EXERCISE AIM:
Lines holding the string "only" in the listing below are to be copied.

MATERIAL PROVIDED:
[Start of section]

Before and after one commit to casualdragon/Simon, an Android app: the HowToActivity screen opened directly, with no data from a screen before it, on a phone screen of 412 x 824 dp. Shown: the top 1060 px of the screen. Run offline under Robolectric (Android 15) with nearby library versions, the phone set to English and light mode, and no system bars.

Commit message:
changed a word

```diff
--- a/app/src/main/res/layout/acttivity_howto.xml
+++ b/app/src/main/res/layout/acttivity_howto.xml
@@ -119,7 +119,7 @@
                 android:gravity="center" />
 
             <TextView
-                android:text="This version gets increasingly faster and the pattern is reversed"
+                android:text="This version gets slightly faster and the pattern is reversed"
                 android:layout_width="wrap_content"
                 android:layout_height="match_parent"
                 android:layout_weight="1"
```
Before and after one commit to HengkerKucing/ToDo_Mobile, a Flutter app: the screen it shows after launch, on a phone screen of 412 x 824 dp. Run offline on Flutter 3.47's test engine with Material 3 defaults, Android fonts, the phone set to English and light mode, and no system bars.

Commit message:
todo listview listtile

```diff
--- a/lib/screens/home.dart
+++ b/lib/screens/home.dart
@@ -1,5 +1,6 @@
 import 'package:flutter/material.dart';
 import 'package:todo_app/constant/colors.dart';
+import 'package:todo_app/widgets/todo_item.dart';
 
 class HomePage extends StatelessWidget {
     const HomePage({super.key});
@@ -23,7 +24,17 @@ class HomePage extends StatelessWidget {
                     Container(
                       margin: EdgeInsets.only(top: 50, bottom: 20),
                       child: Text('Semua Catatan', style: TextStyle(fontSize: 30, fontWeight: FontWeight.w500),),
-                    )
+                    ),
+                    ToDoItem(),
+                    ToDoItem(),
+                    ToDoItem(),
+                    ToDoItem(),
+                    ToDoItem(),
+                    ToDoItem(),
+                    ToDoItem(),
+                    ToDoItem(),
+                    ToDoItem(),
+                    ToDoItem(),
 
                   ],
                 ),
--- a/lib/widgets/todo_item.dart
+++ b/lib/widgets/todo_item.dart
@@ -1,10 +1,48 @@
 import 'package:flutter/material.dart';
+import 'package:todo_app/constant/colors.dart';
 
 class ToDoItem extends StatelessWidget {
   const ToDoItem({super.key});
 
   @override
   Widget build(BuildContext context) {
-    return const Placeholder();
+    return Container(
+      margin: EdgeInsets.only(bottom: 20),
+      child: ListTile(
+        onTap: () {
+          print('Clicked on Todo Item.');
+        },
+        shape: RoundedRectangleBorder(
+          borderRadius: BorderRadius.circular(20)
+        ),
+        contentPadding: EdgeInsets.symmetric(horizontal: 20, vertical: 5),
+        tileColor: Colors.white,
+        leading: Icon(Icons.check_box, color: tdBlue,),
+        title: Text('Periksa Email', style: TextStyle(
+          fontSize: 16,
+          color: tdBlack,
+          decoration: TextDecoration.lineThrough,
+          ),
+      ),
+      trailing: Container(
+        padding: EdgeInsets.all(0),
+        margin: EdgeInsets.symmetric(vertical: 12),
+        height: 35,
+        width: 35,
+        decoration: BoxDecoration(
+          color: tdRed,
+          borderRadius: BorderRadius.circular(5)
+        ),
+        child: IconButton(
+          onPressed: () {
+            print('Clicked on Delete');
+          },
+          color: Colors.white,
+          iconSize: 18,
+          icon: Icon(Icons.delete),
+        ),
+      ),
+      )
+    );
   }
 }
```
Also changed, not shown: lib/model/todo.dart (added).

[End of section]

EXPECTED ANSWER:
                       margin: EdgeInsets.only(top: 50, bottom: 20),
+      margin: EdgeInsets.only(bottom: 20),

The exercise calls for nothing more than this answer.